Someone I Admire Essay: Mr. Mann

Someone I Admire Essay: Mr. Mann

Bam! The podium fell as if in slow motion to the floor. “I said cut it out!” boomed the voice at the front of the classroom. I sat in delirious awe, wondering what would happen next. At the time, I was nothing but a giggly, hyperactive seventh grader, but the man at the front of the classroom changed my life.

The day had been the same as the one before: chatted away by nonsense. But unlike the usual, the gibberish only lasted through the beginning of 6th period Social Studies. Up until then, I was in my own world, loving school for the time given me to have fun goofing off.
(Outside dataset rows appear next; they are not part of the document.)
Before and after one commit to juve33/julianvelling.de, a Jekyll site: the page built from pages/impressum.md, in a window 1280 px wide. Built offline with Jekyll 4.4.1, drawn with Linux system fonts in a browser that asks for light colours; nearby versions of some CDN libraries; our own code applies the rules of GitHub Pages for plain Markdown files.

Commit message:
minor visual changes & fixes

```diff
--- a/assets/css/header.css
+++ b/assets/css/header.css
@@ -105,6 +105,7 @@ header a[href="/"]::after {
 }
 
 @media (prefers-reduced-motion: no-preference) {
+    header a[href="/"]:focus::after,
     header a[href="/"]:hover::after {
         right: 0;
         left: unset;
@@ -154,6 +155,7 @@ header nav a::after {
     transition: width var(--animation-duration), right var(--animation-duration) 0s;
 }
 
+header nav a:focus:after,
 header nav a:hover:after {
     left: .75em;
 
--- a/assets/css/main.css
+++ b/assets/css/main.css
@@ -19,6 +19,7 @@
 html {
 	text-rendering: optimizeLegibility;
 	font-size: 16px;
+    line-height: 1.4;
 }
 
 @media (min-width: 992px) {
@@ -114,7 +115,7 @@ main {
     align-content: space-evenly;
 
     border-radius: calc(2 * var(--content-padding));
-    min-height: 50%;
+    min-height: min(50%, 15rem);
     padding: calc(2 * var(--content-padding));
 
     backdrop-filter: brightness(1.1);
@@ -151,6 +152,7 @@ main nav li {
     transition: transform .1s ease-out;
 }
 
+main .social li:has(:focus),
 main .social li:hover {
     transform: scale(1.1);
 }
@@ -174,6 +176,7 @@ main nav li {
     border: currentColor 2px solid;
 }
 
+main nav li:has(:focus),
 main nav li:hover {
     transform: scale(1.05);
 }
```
At the beginning of Social Studies we were given an assignment due at the end of class; no one cared. As soon as Mr. Mann’s tall, lanky figure hovered over his computer, the room erupted into chaos. Someone even had the brilliant idea of throwing erasers into the ceiling fan to watch them hit different things. The erasers being thrown kept being exchanged for larger ones, and after a few minutes an extremely over-sized mega-eraser was being launched across the room.

One of my classmates had been inactively observing us catapult erasers all over, when he burst onto his feet, grabbed the eraser and hurled it into the fan. He was successful in that one of the fan’s blades hit the eraser and sent it flying across the room into the dry erase board with a loud noise. Over the past couple of weeks Mr. Mann had put up with a lot, but that day we had pushed him beyond sanity: he was furious. He sent his wheeler chair flying behind him as he abruptly jumped up and strode towards the podium. Hitting it with great force, he smashed the wooden podium to the ground, making an immense noise. This sent us all scurrying to find an open seat. The old man was mad, and we were sorry.
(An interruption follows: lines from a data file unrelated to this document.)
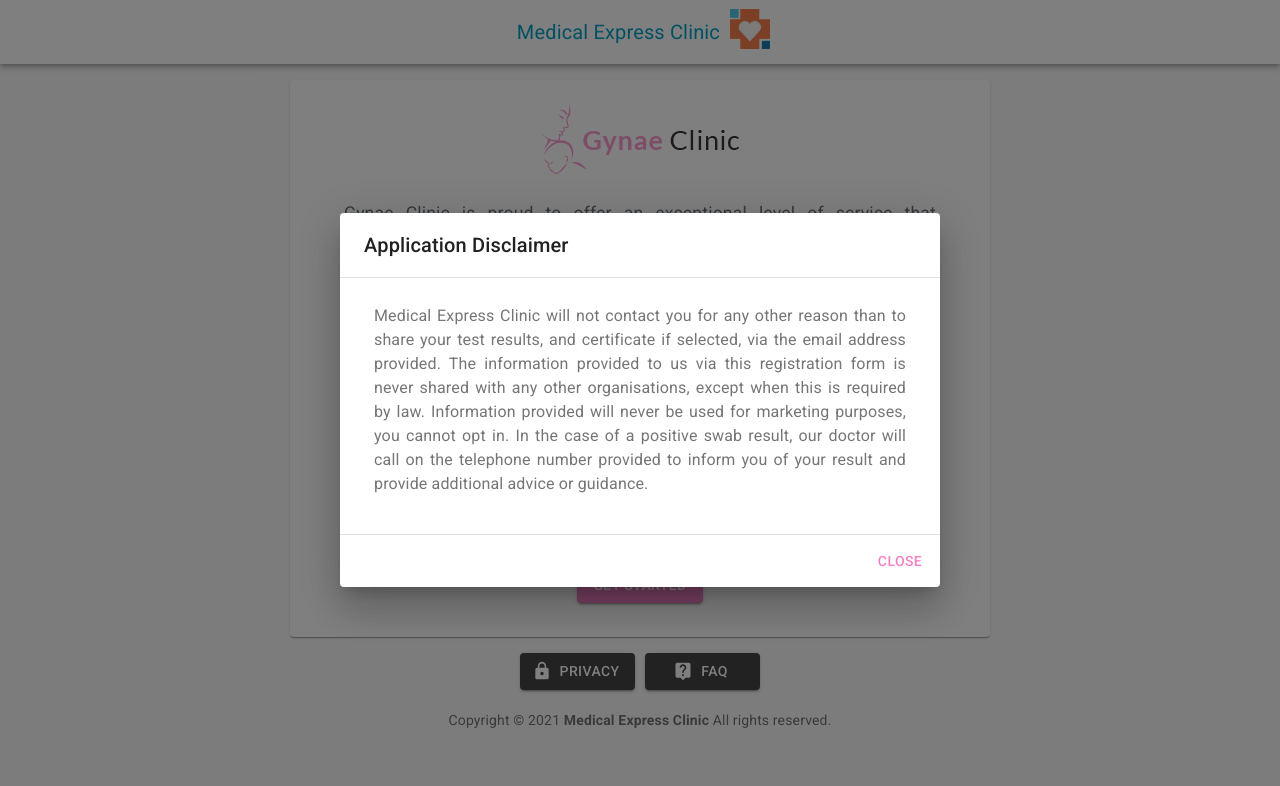
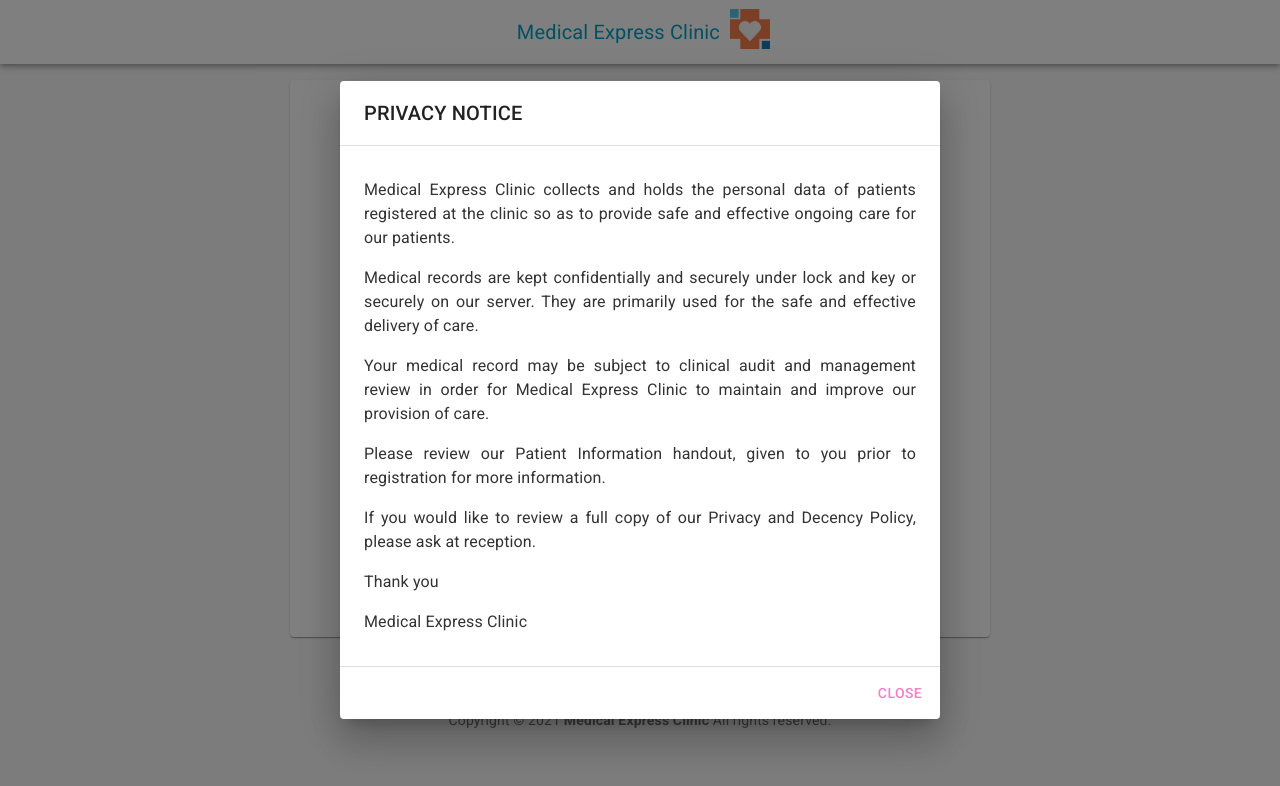
Before and after one commit to mjabdi/gynae-booking-ui, a React (Create React App) app: page / in a window 1280 px wide. Both pictures are taken after a click on the button "PRIVACY". Shown: the top 786 px of the page. Built offline with nearby package versions, Linux system fonts and the light colour scheme.

Commit message:
update privacy

```diff
--- a/src/AgreementForm.js
+++ b/src/AgreementForm.js
@@ -437,19 +437,38 @@
                         aria-labelledby="scroll-dialog-title"
                         aria-describedby="scroll-dialog-description"
                       >
-                        <DialogTitle id="scroll-dialog-title">Application Disclaimer</DialogTitle>
-                        <DialogContent dividers={scroll === 'paper'}>
+          <DialogTitle id="scroll-dialog-title">
+              PRIVACY NOTICE
+          </DialogTitle>
+          <DialogContent dividers={scroll === "paper"}>
             <DialogContentText
               id="scroll-dialog-description"
               ref={descriptionElementRef}
               tabIndex={-1}
             >
-                            <div style={{textAlign:"justify", padding:"10px"}}>
-                              Medical Express Clinic will not contact you for any other reason than to share your test results, and certificate if selected, via the email address provided. The information provided to us via this registration form is never shared with any other organisations, except when this is required by law.
+              <div style={{ textAlign: "justify", padding: "0px", color:"#333" }}>
+                <p>
+                  Medical Express Clinic collects and holds the personal data of patients registered at the clinic so as to provide safe and effective ongoing care for our patients.
+                </p>
+                <p>
+                  Medical records are kept confidentially and securely under lock and key or securely on our server. They are primarily used for the safe and effective delivery of care.
+                </p>
+                <p>
+                  Your medical record may be subject to clinical audit and management review in order for Medical Express Clinic to maintain and improve our provision of care.
+                </p>
+                <p>
+                  Please review our Patient Information handout, given to you prior to registration for more information.
+                </p>
+                <p>
+                  If you would like to review a full copy of our Privacy and Decency Policy, please ask at reception.
+                </p>
+                <p>
+                  Thank you
+                </p>
+                <p>
+                  Medical Express Clinic
+                </p>
 
-                                Information provided will never be used for marketing purposes, you cannot opt in.
-
-                                In the case of a positive swab result, our doctor will call on the telephone number provided to inform you of your result and provide additional advice or guidance.
               </div>
             </DialogContentText>
                         </DialogContent>
--- a/src/WelcomeForm.js
+++ b/src/WelcomeForm.js
@@ -376,7 +376,7 @@
           aria-describedby="scroll-dialog-description"
         >
           <DialogTitle id="scroll-dialog-title">
-            Application Disclaimer
+              PRIVACY NOTICE
           </DialogTitle>
           <DialogContent dividers={scroll === "paper"}>
             <DialogContentText
@@ -384,16 +384,29 @@
               ref={descriptionElementRef}
               tabIndex={-1}
             >
-              <div style={{ textAlign: "justify", padding: "10px" }}>
-                Medical Express Clinic will not contact you for any other reason
-                than to share your test results, and certificate if selected,
-                via the email address provided. The information provided to us
-                via this registration form is never shared with any other
-                organisations, except when this is required by law. Information
-                provided will never be used for marketing purposes, you cannot
-                opt in. In the case of a positive swab result, our doctor will
-                call on the telephone number provided to inform you of your
-                result and provide additional advice or guidance.
+              <div style={{ textAlign: "justify", padding: "0px", color:"#333" }}>
+                <p>
+                  Medical Express Clinic collects and holds the personal data of patients registered at the clinic so as to provide safe and effective ongoing care for our patients.
+                </p>
+                <p>
+                  Medical records are kept confidentially and securely under lock and key or securely on our server. They are primarily used for the safe and effective delivery of care.
+                </p>
+                <p>
+                  Your medical record may be subject to clinical audit and management review in order for Medical Express Clinic to maintain and improve our provision of care.
+                </p>
+                <p>
+                  Please review our Patient Information handout, given to you prior to registration for more information.
+                </p>
+                <p>
+                  If you would like to review a full copy of our Privacy and Decency Policy, please ask at reception.
+                </p>
+                <p>
+                  Thank you
+                </p>
+                <p>
+                  Medical Express Clinic
+                </p>
+
               </div>
             </DialogContentText>
           </DialogContent>
--- a/src/checkout.js
+++ b/src/checkout.js
@@ -504,7 +504,7 @@
           aria-describedby="scroll-dialog-description"
         >
           <DialogTitle id="scroll-dialog-title">
-            Application Disclaimer
+              PRIVACY NOTICE
           </DialogTitle>
           <DialogContent dividers={scroll === "paper"}>
             <DialogContentText
@@ -512,16 +512,29 @@
               ref={descriptionElementRef}
               tabIndex={-1}
             >
-              <div style={{ textAlign: "justify", padding: "10px" }}>
-                Medical Express Clinic will not contact you for any other reason
-                than to share your test results, and certificate if selected,
-                via the email address provided. The information provided to us
-                via this registration form is never shared with any other
-                organisations, except when this is required by law. Information
-                provided will never be used for marketing purposes, you cannot
-                opt in. In the case of a positive swab result, our doctor will
-                call on the telephone number provided to inform you of your
-                result and provide additional advice or guidance.
+              <div style={{ textAlign: "justify", padding: "0px", color:"#333" }}>
+                <p>
+                  Medical Express Clinic collects and holds the personal data of patients registered at the clinic so as to provide safe and effective ongoing care for our patients.
+                </p>
+                <p>
+                  Medical records are kept confidentially and securely under lock and key or securely on our server. They are primarily used for the safe and effective delivery of care.
+                </p>
+                <p>
+                  Your medical record may be subject to clinical audit and management review in order for Medical Express Clinic to maintain and improve our provision of care.
+                </p>
+                <p>
+                  Please review our Patient Information handout, given to you prior to registration for more information.
+                </p>
+                <p>
+                  If you would like to review a full copy of our Privacy and Decency Policy, please ask at reception.
+                </p>
+                <p>
+                  Thank you
+                </p>
+                <p>
+                  Medical Express Clinic
+                </p>
+
               </div>
             </DialogContentText>
           </DialogContent>
```
Lines whose indentation alone changed are shown as unchanged.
No teacher enjoyed teaching the class of 2011; we were naughty, loud, and disrespectful. Stories about our horrible behavior spread across the high school campus rapidly and our new teachers would kick off the year...

Similar Essays